Schools with transphobic bathroom policies break the codes of collaboration. They don’t meet the standards for hosting WordCamps, WordPress Meetups, or Automattic sponsored events. They eliminate themselves from hosting meetups for many open source communities, something schools should be doing more of, not less. Phobic policies distance public education from the creative commons and the engines of modernity.
In an era of massive software driven change, the culture of public education should be compatible with the norms of agile teams and distributed collaboration. Self-organizing teams working in open by default, inclusive by default cultures build great things. This is the present and future of work. What we’ve learned over decades of iterating development culture for adult creatives applies also to students.
Our market is the world. Our audience is the world. Designing for the lived experiences of the full spectrum of human diversity requires working inclusively. Together, we will iterate our way through massive software-driven change. We will navigate disruption with compassion, finding opportunity and inspiration in the diversity of our shared humanity. We are humans making things for and with other humans, helping each other cope with sentience and senescence on our pale blue dot. Communicate, collaborate, iterate, launch. With these tools we’ll make it through.
Inclusion is the new normal. Inclusion is the way to our boldly better future. Diversity is a fact of the modern world that is good for society and good for business.
Source: Inclusion is the new normal
Passion-based maker learning, social model inclusion, and indie ed tech are the way forward. Segregation and exclusion are retreats into fear and ignorance.
Instead of connecting neurodivergent kids with an identity, tribe, and voice, we segregate and marginalize them. We medicalize and assess them. We demand their compliance and rarely ask for consent. We define their identities through the deficit and medical models and then tell them to get some grit and growth mindset. We reduce emancipatory tech to remedial chains.
Let’s embrace instead the voice and choice of project-based, passion-based maker learning and inform it with neurodiversity and the social model of disability. Create a future of education and work where neurodiverse teams of project-based learners use technology and design thinking to communicate, collaborate, iterate, and launch to authentic audiences of fellow humans.
Source: Education, Neurodiversity, the Social Model of Disability, and Real Life
My oldest, a baseball fan, coined the term “stallbatting”. Stallbatting is interfering with someone going to the bathroom of their choosing.
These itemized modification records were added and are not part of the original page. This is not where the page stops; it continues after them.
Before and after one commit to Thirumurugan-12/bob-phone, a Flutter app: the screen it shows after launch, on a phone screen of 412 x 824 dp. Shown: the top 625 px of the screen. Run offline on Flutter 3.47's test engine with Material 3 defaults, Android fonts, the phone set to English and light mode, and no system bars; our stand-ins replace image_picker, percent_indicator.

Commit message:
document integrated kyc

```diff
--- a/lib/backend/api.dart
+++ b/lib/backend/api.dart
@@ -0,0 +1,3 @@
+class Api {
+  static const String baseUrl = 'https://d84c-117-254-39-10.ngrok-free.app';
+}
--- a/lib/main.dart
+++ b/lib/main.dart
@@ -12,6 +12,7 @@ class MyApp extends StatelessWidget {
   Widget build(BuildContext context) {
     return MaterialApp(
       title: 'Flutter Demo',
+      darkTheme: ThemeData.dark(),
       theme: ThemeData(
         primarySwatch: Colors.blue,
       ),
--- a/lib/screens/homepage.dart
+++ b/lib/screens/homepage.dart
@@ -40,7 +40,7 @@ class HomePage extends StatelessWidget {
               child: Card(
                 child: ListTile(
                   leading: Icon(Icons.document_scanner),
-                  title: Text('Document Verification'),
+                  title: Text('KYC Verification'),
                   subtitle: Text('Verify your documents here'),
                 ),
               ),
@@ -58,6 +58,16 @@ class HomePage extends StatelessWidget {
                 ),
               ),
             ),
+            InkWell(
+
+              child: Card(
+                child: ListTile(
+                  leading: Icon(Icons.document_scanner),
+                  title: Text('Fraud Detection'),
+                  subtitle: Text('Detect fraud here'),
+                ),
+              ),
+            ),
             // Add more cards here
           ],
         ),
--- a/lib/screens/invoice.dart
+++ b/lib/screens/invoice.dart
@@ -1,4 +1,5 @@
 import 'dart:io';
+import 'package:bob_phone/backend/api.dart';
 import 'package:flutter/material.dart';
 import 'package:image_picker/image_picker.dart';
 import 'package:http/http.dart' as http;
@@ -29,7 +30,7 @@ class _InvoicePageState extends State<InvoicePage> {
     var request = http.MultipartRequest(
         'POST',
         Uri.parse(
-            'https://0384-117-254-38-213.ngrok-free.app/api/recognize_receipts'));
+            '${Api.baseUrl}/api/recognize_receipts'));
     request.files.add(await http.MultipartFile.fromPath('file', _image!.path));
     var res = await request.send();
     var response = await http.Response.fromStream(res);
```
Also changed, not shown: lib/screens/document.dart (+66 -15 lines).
Bathrooms can be anxious experiences for neurodivergent and disabled people who need assistance. Bathroom bills ratchet that anxiety by emboldening fear and hate. Unisex and family bathrooms are wonderful, and often scarce. We are left with assisting our opposite sex family, friends, and clients in binary gendered bathrooms, hoping nobody makes a fuss, hoping we can relieve ourselves in peace. Bathroom bills steal that peace. Bathroom bills hurt the disabled. Bathroom bills hurt the neurodivergent. Bathroom bills hurt my family and hurt my transgender friends and coworkers. Bathroom bills are incompatible with neurodiversity, the social model of disability, and the norms of work and collaboration.
Source: Bathroom Bills, Neurodiversity, and Disability
Early voting starts on April 24th. Here is an application for a mail-in ballot. Candidate applications and bios, which still contain very little information or transparency, are available here.